Visualizing Data – are you exploring or explaining?
Posted on August 1, 2016
Earlier this year I wrote a rather cantankerous article on using data for visualizing a story that helps decision-making. Two months later I’m planning my blog series and realize I’ve never revisited and explored this important topic of data, answering questions with data, finding insights in your data, telling the story found within datasets, and generally influencing or supporting decision-making with data. Let’s dig in this month!
Two different purposes for visualizing data
Cole Nussbaumer Knaflic’s website and book “Storytelling with Data” is where I initially heard so cogently described the differences between exploratory analysis and explanatory communications. Cole goes on to discuss in detail her research and best practices for data visualizations for explanatory purposes. We’ll get there too, but first we’ll cover the exploratory bit because… well, first you need to explore a dataset to figure out what it’s telling you in your context. Let’s begin with some definitions.
Exploration is the act of examination, to investigate the unknown. An exploratory analysis will use the data to investigate or examine it to find insights. What does the data telling you? Do you see patterns, differences or similarities, trends or randomness? What is the basis of the pattern or trend? Does it make sense across categories? Is it time-bound? Do you see unexpected or unusual points in the data? What were the conditions under which the data was acquired? Can the data be reproduced?

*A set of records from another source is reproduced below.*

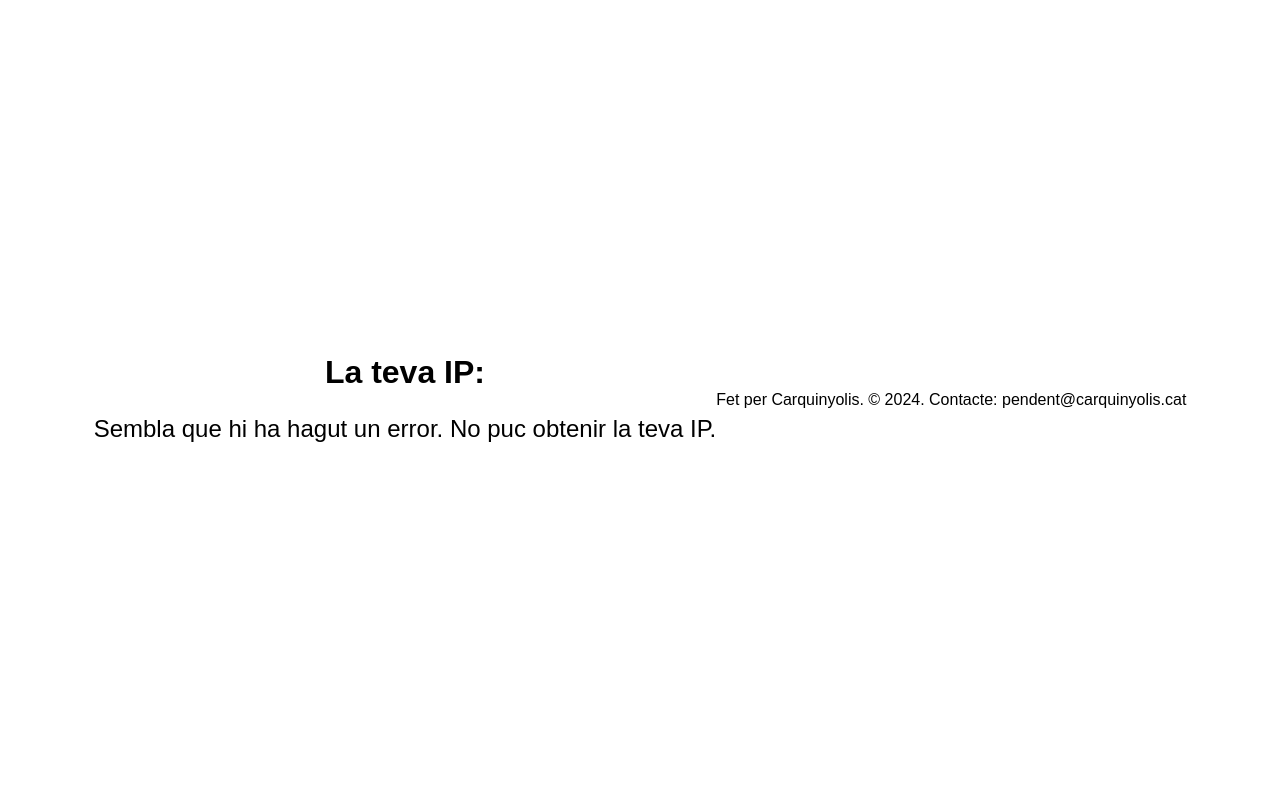
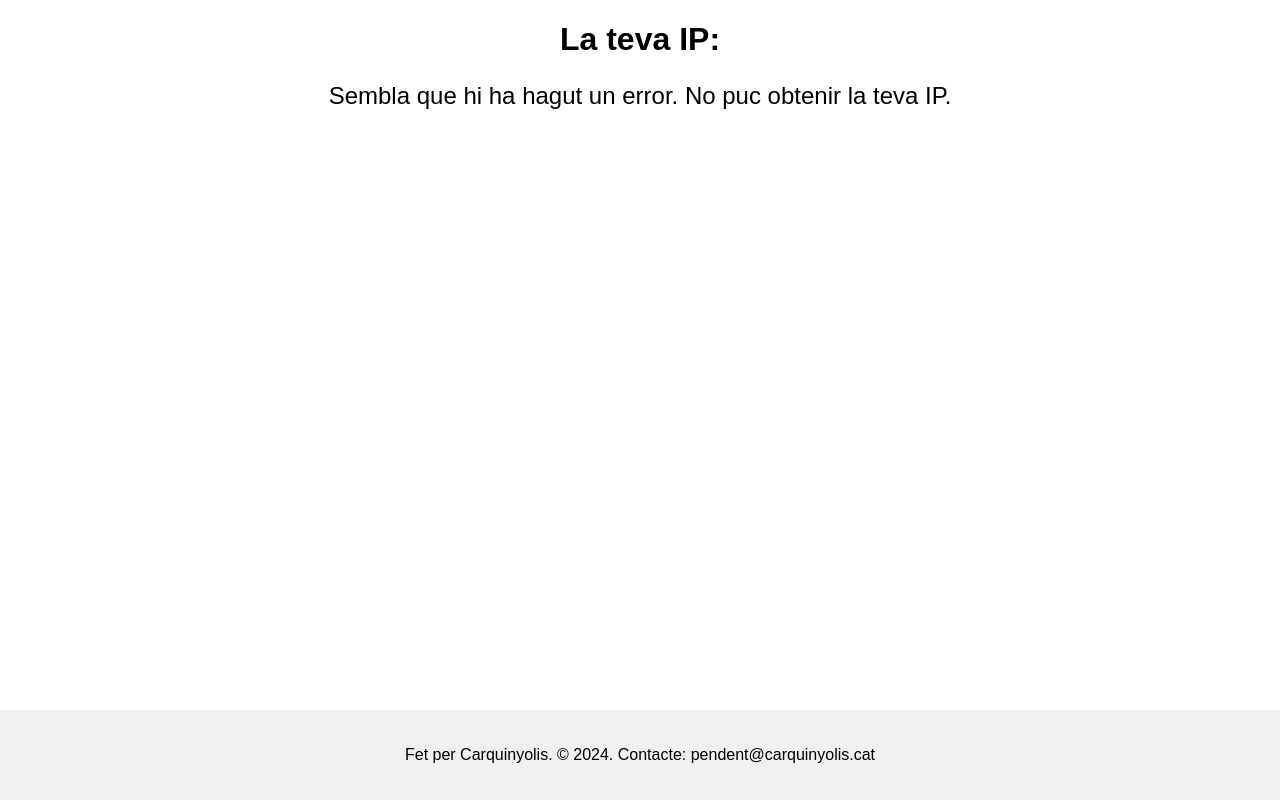
Before and after one commit to bertugarangou/quinaip.cat, a plain HTML site: page index.html in a window 1280 px wide. Drawn offline with Linux system fonts and the light colour scheme; no server answers.

Commit message:
Update styles.css

```diff
--- a/styles.css
+++ b/styles.css
@@ -3,15 +3,21 @@ body {
     margin: 0;
     padding: 0;
     display: flex;
-    justify-content: center;
-    align-items: center;
-    height: 100vh;
+    flex-direction: column;
+    min-height: 100vh;
 }
 
 .container {
     text-align: center;
+    flex: 1;
 }
 
 #ip-address {
     font-size: 24px;
 }
+
+footer {
+    background-color: #f0f0f0;
+    padding: 20px;
+    text-align: center;
+}
```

Explanation is used to make plain or clear, to render something intelligible or understandable. An explanatory analysis will use the data to show the insights learned during the exploratory analysis and make them clear and understandable to the desired audience. I distinguish the explanatory activities as communication instead of analysis. By the time you’re ready to communicate, the focus is on how best to clearly show the audience what you’ve learned. Whatever the purpose of your product, it’s job is to simply tell the story when words would otherwise be more cumbersome.
Using your data
Are you thinking about the purpose of your product when you’re working with data? Is it clear whether you have an exploratory purpose or an explanatory purpose? When you find yourself looking at a visual depiction of data, consider whether you’re searching for what it’s trying to tell you or whether you’re trying to tell others what you’ve already learned.
photo credit: Pixabay CC0 Public Domain